AIM OF THE TASK: Lines from the listing below that contain the string "content" are to be reported.

*** DATA RECORDS Section Begins ***

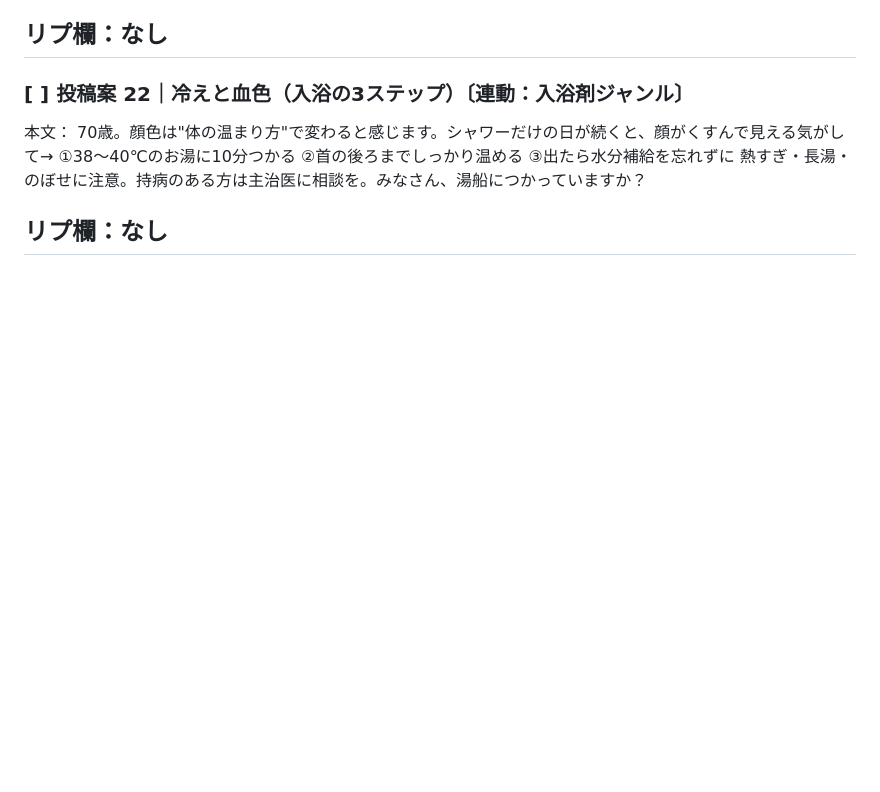
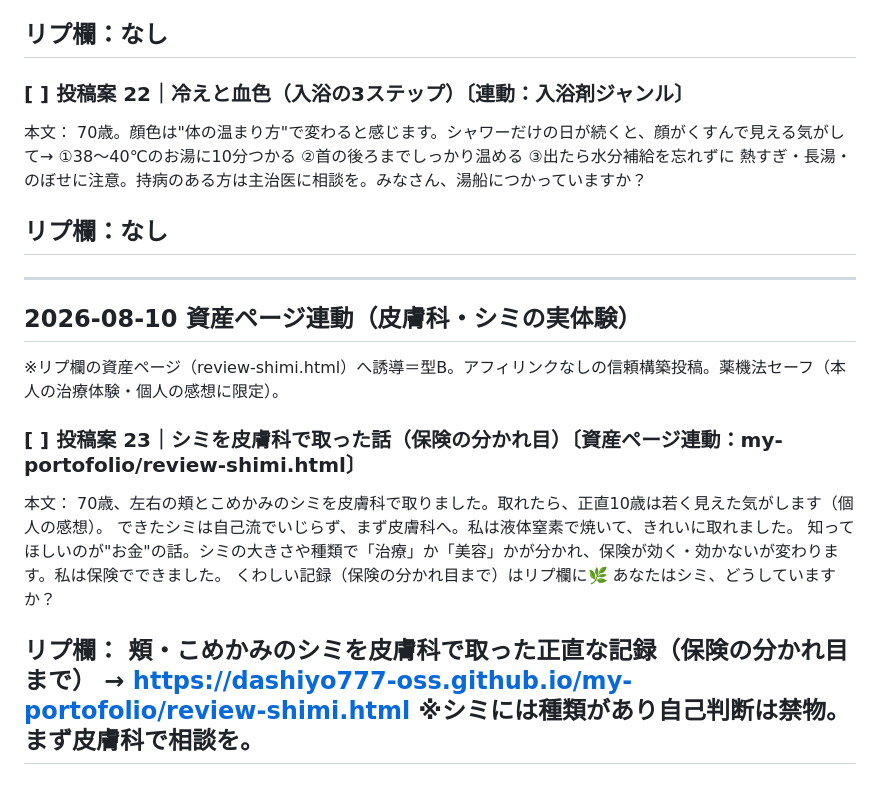
Before and after one commit to dashiyo777-oss/ageless-diary, a Markdown page: content/post-queue.md, the part around the change. Drawn GitHub-style; blank space fills up the shorter version.

Commit message:
content: シミ記事(review-shimi.html)へ誘導する投稿案23を追加

```diff
--- a/content/post-queue.md
+++ b/content/post-queue.md
@@ -253,3 +253,21 @@
 
 リプ欄：なし
 ---
+
+---
+
+## 2026-08-10 資産ページ連動（皮膚科・シミの実体験）
+※リプ欄の資産ページ（review-shimi.html）へ誘導＝型B。アフィリンクなしの信頼構築投稿。薬機法セーフ（本人の治療体験・個人の感想に限定）。
+
+### [ ] 投稿案 23｜シミを皮膚科で取った話（保険の分かれ目）〔資産ページ連動：my-portofolio/review-shimi.html〕
+本文：
+70歳、左右の頬とこめかみのシミを皮膚科で取りました。取れたら、正直10歳は若く見えた気がします（個人の感想）。
+できたシミは自己流でいじらず、まず皮膚科へ。私は液体窒素で焼いて、きれいに取れました。
+知ってほしいのが"お金"の話。シミの大きさや種類で「治療」か「美容」かが分かれ、保険が効く・効かないが変わります。私は保険でできました。
+くわしい記録（保険の分かれ目まで）はリプ欄に🌿 あなたはシミ、どうしていますか？
+
+リプ欄：
+頬・こめかみのシミを皮膚科で取った正直な記録（保険の分かれ目まで）
+→ https://dashiyo777-oss.github.io/my-portofolio/review-shimi.html
+※シミには種類があり自己判断は禁物。まず皮膚科で相談を。
+---
```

*** DATA RECORDS Section Ends ***

ANSWER FOR THE TASK:
Before and after one commit to dashiyo777-oss/ageless-diary, a Markdown page: content/post-queue.md, the part around the change. Drawn GitHub-style; blank space fills up the shorter version.
content: シミ記事(review-shimi.html)へ誘導する投稿案23を追加
--- a/content/post-queue.md
+++ b/content/post-queue.md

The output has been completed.